Park began the final round at the Tour Championship tied for second with six others at nine-under, one stroke behind four co-leaders on the jam-packed leaderboard. Seven other players were sitting at eight-under through 54 holes.
Park had three birdies over her first six holes to briefly move to the top, but she parred her final 12 holes to close out at 12-under 276.
Park was actually six shots better than Thompson through 36 holes, but that advantage evaporated in the third round, when Park shot a 75 and Thompson carded a 69.
Thompson finished at 14-under 274.
Lopez from the historic 1978 season remains the only player to win the money title, scoring title, Player of the Year and Rookie of the Year in the same season.
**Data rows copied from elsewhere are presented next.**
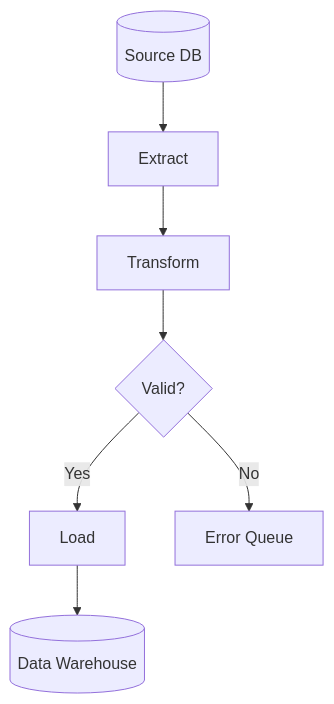
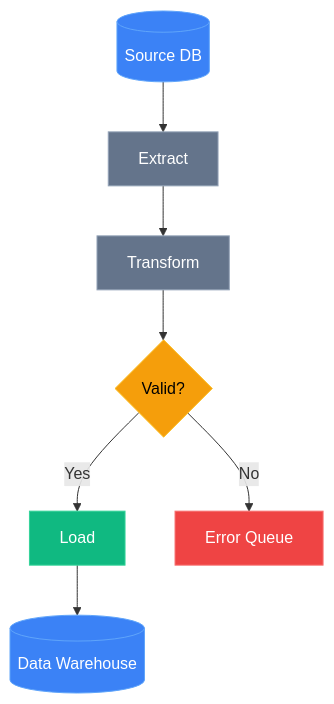
Before and after one commit to Epsilondelta-ai/flowbook: the diagram in examples/data/etl-pipeline.flow.md, drawn with Mermaid. The commit also changed 6 other files, not shown here.

Commit message:
feat: flow-group coloring in SKILL.md and examples — LLM colors by logical flow group instead of node shape

````diff
--- a/examples/data/etl-pipeline.flow.md
+++ b/examples/data/etl-pipeline.flow.md
@@ -9,9 +9,21 @@
 ```mermaid
 flowchart TD
     A[(Source DB)] --> B[Extract]
     B --> C[Transform]
     C --> D{Valid?}
     D -->|Yes| E[Load]
     D -->|No| F[Error Queue]
     E --> G[(Data Warehouse)]
+
+    classDef data fill:#3b82f6,stroke:#60a5fa,color:#fff
+    classDef processing fill:#64748b,stroke:#94a3b8,color:#fff
+    classDef validation fill:#f59e0b,stroke:#fbbf24,color:#000
+    classDef success fill:#10b981,stroke:#34d399,color:#fff
+    classDef error fill:#ef4444,stroke:#f87171,color:#fff
+
+    class A,G data
+    class B,C processing
+    class D validation
+    class E success
+    class F error
 ```
````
Even without the awards sweep, Park still enjoyed an outstanding rookie season.
|In this photo provided by the LPGA Tour, South Korean players Park Sung-hyun (L) and Ryu So-yeon hold the trophy for the Player of the Year after the conclusion of the CME Group Tour Championship in Naples, Florida, on Nov. 19, 2017. (Yonhap)|
Thanks to victories at the US Women's Open and the Canadian Pacific Women's Open, Park was the runaway winner of the top rookie prize. And prior to the Tour Championship, Park was the only player to have earned more than $2 million this season.
Park even climbed to No. 1 in the world rankings briefly earlier this month, becoming the first rookie to reach that plateau. Her reign lasted only one week as Feng Shanshan of China overtook her on the strength of two consecutive wins.
Park was a Korea LPGA (KLPGA) Tour star before taking her talent to the United States. In 2016, Park won a tour-best seven times and set a single-season record with more than 1.3 billion won ($1.2 million) in earnings.
Park also made seven LPGA starts as a non-member, and posted four top-10 finishes, three of them at major championships. Park earned about $682,000, which would have been good enough to place her 22nd on the 2016 money list.
Non-members can join the LPGA Tour full-time the following year by winning a tournament or by making enough money to rank inside the top 40 at the season's end. Park is the first South Korean to join the LPGA Tour by taking the latter route. (Yonhap)